What you should do: From the records that follow, copy every line that contains the word "btnClose".
### Available data
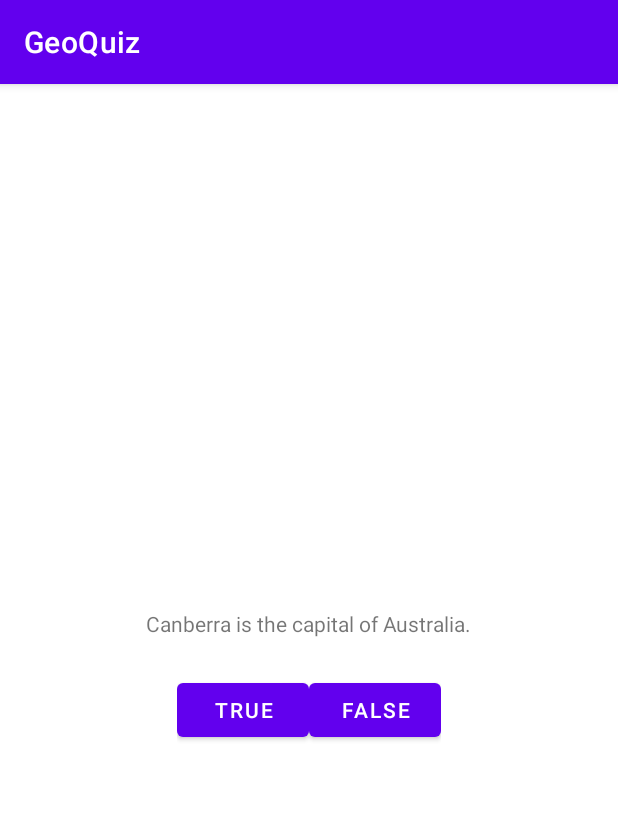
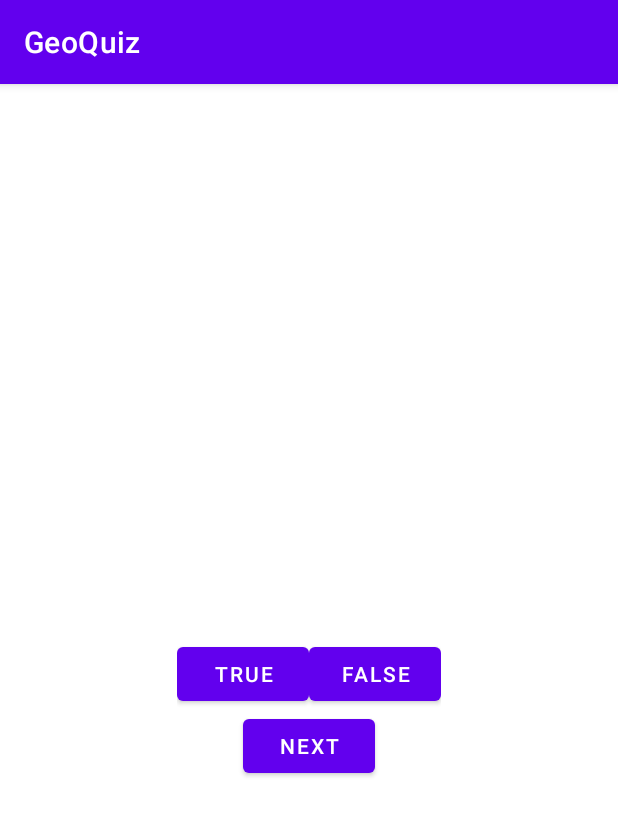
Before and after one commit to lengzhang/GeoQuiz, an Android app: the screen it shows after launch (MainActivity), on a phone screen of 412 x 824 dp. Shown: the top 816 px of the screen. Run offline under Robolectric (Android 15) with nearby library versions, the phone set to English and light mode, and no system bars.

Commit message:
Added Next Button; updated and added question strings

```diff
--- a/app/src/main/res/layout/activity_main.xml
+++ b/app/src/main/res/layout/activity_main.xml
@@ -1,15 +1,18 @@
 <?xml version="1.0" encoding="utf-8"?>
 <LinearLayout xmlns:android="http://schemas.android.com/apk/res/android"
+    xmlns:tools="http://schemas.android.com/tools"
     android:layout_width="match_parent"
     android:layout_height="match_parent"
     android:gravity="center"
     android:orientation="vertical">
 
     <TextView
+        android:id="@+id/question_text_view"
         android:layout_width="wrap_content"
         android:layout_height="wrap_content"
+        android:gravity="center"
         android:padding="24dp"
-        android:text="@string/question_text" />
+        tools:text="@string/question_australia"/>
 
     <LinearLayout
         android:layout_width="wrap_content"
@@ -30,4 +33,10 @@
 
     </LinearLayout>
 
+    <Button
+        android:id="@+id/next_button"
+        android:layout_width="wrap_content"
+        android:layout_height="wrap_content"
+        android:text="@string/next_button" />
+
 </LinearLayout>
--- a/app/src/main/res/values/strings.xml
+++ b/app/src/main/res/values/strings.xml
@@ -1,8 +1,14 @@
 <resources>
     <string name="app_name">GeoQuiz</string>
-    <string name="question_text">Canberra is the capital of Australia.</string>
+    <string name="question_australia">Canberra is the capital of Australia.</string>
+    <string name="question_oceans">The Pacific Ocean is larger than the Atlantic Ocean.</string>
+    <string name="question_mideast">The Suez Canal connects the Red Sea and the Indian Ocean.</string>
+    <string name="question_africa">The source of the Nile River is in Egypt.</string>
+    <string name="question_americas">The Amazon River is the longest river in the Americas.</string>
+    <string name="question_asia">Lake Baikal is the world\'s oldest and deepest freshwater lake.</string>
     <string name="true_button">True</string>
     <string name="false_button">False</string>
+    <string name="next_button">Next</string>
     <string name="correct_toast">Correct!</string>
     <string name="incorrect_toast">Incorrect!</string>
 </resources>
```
######
### Available data
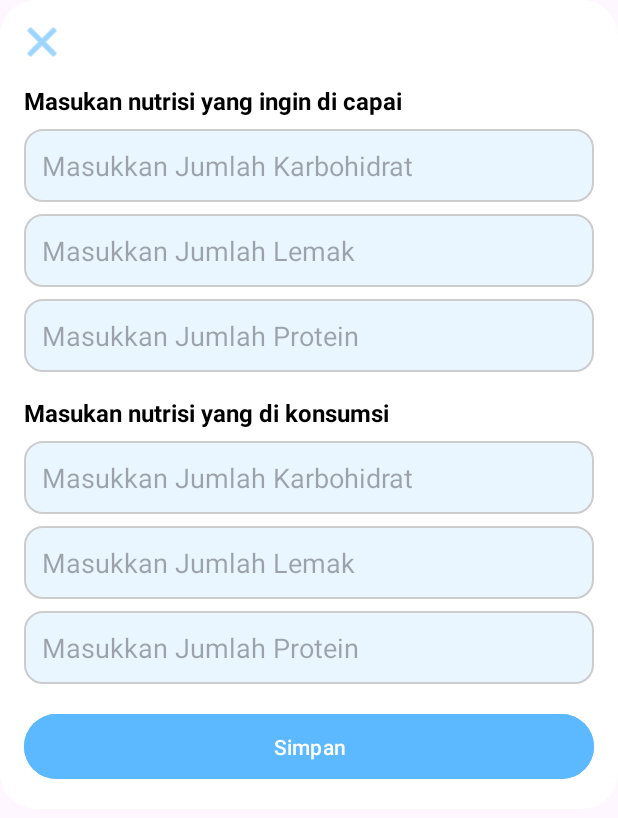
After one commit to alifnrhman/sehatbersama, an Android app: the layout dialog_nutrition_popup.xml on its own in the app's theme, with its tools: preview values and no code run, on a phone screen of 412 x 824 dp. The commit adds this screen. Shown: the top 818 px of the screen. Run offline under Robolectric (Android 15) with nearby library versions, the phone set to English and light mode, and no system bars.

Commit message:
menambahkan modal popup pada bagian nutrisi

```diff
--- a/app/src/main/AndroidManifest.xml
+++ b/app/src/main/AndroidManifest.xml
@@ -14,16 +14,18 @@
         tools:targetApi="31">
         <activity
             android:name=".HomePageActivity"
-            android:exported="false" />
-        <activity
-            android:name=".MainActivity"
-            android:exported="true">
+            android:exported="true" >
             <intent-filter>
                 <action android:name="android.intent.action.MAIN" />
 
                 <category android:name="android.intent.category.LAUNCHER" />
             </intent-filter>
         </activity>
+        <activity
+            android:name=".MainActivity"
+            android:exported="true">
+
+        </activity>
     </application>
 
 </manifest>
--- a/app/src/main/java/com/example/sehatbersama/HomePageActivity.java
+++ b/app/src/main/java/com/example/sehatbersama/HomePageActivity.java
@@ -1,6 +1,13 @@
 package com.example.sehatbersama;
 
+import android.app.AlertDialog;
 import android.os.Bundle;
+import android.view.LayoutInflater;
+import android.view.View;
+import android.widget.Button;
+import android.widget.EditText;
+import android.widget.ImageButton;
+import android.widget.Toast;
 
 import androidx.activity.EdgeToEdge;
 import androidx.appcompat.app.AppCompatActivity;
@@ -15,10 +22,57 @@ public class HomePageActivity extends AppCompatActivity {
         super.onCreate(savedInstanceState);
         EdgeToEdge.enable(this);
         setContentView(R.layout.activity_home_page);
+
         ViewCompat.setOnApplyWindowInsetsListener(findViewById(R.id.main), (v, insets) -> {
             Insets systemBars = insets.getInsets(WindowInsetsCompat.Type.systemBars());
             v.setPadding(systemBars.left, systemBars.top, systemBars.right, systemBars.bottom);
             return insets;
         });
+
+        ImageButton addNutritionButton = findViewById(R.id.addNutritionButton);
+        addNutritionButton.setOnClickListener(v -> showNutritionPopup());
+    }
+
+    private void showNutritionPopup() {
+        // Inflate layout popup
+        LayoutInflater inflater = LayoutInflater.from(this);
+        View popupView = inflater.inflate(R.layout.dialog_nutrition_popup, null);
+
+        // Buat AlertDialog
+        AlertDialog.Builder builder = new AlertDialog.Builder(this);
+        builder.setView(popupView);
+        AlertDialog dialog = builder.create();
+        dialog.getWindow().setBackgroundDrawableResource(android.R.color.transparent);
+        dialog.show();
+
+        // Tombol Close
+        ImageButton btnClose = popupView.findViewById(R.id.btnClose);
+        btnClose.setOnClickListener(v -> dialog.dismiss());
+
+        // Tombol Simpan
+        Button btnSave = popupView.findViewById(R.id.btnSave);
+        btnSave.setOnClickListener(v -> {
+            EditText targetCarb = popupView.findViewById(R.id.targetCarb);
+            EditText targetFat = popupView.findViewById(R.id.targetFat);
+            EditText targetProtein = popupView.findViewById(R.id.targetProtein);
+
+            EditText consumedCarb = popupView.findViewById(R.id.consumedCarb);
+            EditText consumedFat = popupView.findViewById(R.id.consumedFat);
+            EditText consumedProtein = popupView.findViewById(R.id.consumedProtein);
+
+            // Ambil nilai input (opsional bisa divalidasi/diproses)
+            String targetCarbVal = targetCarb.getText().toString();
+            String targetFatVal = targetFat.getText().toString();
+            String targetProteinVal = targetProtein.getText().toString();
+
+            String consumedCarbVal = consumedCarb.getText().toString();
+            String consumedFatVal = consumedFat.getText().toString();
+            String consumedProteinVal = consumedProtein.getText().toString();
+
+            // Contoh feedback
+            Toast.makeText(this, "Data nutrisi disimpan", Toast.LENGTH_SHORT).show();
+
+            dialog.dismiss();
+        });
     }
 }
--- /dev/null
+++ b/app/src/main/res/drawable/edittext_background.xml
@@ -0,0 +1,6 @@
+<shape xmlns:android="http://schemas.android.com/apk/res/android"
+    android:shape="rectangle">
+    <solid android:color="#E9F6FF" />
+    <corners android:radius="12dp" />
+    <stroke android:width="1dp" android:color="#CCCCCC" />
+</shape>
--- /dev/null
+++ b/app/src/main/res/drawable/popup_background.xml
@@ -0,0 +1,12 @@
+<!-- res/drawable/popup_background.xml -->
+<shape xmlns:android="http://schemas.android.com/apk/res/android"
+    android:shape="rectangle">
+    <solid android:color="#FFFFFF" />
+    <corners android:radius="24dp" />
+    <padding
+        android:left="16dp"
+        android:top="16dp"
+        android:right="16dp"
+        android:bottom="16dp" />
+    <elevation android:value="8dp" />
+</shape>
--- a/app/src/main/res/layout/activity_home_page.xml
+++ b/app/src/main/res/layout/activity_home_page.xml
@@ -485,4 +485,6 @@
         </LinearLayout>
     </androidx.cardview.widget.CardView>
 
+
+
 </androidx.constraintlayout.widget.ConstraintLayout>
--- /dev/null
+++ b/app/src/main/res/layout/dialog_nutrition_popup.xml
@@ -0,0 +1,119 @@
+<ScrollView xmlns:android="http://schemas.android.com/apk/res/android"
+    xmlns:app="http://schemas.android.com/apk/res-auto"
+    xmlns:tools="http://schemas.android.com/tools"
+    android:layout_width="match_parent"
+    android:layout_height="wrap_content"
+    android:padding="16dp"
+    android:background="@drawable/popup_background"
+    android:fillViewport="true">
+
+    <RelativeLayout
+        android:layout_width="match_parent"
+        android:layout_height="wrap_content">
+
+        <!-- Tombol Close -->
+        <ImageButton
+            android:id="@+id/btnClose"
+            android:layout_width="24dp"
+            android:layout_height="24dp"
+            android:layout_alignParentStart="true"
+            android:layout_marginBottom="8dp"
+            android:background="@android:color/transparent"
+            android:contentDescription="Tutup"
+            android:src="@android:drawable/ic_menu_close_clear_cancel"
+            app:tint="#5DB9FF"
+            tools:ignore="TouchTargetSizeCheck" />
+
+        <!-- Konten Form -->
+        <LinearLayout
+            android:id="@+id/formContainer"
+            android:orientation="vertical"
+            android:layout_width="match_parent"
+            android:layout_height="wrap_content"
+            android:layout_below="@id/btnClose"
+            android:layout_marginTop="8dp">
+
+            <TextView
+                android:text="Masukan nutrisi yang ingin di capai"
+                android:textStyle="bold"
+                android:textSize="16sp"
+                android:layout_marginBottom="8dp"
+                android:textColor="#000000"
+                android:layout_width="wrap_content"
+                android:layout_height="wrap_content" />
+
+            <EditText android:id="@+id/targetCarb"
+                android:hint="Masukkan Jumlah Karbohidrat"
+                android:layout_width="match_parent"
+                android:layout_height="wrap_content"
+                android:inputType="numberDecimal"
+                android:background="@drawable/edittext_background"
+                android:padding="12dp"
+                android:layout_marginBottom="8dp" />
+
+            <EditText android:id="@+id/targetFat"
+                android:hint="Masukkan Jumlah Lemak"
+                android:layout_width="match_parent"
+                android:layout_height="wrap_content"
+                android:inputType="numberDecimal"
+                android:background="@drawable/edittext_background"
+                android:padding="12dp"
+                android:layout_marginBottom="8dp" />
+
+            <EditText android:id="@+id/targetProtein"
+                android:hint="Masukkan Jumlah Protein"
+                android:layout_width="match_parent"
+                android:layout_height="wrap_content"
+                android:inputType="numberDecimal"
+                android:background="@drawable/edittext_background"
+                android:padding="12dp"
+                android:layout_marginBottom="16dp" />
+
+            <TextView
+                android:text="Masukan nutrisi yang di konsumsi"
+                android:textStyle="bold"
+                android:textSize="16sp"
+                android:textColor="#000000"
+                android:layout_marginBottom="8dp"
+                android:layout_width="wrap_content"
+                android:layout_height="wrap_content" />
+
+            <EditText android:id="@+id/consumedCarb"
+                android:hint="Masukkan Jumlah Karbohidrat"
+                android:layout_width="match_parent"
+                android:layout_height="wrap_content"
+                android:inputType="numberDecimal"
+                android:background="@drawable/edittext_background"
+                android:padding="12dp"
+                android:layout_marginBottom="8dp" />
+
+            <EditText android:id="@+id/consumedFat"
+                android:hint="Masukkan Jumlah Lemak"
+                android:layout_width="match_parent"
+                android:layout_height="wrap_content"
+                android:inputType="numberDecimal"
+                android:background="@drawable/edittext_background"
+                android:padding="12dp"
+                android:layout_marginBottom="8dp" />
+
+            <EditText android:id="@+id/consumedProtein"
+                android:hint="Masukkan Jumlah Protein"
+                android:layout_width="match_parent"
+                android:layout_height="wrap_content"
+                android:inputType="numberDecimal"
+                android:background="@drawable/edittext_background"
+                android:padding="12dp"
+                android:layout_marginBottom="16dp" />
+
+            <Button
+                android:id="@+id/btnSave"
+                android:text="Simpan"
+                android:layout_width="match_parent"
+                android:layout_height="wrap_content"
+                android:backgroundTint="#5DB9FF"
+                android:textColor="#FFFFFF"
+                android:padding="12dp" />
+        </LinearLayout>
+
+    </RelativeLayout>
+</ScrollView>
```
######
Result:
+        ImageButton btnClose = popupView.findViewById(R.id.btnClose);
+        btnClose.setOnClickListener(v -> dialog.dismiss());
+            android:id="@+id/btnClose"
+            android:layout_below="@id/btnClose"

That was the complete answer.